To lead prosecutor Stacy Parks Miller, the trial for three men charged in connection with a string of burglaries and robberies throughout 2009 and 2010 is a matter of “greed, guns and gangster wannabes.”
In her opening statement for the trial, which began this morning at the Centre County Courthouse Annex in Bellefonte, Parks Miller said people’s homes are supposed to be places of retreat and sanctuary. But the three defendants – Maksim Illarionov, 23, of State College; Dmitriy Litvinov, 25, of Bellefonte; and Anatoliy Veretnov, 28, of Bellefonte – treated these homes like “candy stores,” she said. The three men are charged with multiple counts of robbery, simple assault, criminal mischief, theft, receiving stolen property and conspiracy.
Parks Miller went on to say the robberies were more than just a way of life for the three men, and she said this was how the men made their living before being stopped by police. Parks Miller said these incidents would eventually escalate from burglaries to armed robberies involving assault weapons the men stole from a man Veretnov knew from Erie.
Veretnov was not originally a member of the “crew,” as Parks Miller described the men -- but she said he came in because he had connections to firepower.
Illarionov was the leader of the group, as described by Parks Miller, and would often brag to others about his role telling the others what to do.
Parks Miller described Litvinov as “the muscle,” and she said he would tell others that he enjoyed the robberies and the violence that came with them.
But Veretnov’s attorney, Ronald McGlaughlin, told the jury they shouldn’t be fooled by Parks Miller’s use of words like “gangster” and “crew,” summing this up as an attempt to paint a negative picture of the defendants.
McGlaughlin reminded the jury to maintain a presumption of innocence and said the prosecution must prove beyond a reasonable doubt that these three men did in fact commit the crimes they are charged with.

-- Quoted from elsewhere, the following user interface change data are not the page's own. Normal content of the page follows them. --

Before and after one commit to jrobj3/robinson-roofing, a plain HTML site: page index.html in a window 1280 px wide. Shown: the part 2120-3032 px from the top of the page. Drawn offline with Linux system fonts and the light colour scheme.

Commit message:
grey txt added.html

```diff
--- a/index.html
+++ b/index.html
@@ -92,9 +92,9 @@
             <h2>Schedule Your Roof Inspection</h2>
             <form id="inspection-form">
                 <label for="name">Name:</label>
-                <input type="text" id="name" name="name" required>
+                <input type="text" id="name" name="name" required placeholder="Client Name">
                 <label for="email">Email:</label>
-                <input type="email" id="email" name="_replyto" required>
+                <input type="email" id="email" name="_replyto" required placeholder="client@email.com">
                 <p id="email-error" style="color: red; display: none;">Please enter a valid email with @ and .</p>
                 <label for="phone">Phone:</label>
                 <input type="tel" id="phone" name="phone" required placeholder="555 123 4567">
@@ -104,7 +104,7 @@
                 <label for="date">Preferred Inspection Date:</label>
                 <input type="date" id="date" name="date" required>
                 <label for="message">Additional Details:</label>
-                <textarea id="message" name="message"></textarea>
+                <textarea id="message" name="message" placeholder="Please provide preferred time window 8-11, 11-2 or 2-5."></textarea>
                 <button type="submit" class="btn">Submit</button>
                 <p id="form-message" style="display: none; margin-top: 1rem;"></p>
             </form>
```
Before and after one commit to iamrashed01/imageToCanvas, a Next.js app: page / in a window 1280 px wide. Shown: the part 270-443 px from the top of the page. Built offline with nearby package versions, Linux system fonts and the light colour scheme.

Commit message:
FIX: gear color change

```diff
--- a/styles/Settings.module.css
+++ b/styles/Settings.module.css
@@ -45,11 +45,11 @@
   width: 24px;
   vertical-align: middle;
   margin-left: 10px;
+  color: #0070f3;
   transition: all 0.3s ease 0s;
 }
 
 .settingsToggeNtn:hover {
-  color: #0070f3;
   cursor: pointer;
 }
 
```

Illarionov’s attorney, Daniel Nelson, cautioned the jury against automatically presuming guilt because of “volume trap” – or what would seem to be a large amount of evidence indicating the trio’s involvement in the crimes.
“Just because there is a lot of evidence piled up, doesn’t mean they are guilty of it,” Nelson said. “It is up to you as jurors to use your judgment to decide if they are guilty or not.”
Jonathan Sobel, Litvinov’s attorney, made a point to distinguish between direct evidence and circumstantial evidence.
“Direct evidence is seeing rain,” Nelson said. “Circumstantial is waking up and seeing wet grass and inferring that it rained.”
Sobel said the prosecution will mostly be presenting circumstantial evidence, which she said is too flimsy to warrant a conviction.
The first witness was a soft-spoken woman with a thick accent who relied on a translator to understand the questioning, taking the stand at about 11 a.m. She said on the night of July 12, 2008, a man came into her cousin’s house where she was staying and robbed her at gunpoint.
She said the man told her to give him her money and he wouldn’t kill her. She said she led him down some stairs, where she rang the doorbell many times and ran to her neighbor’s house where she called police.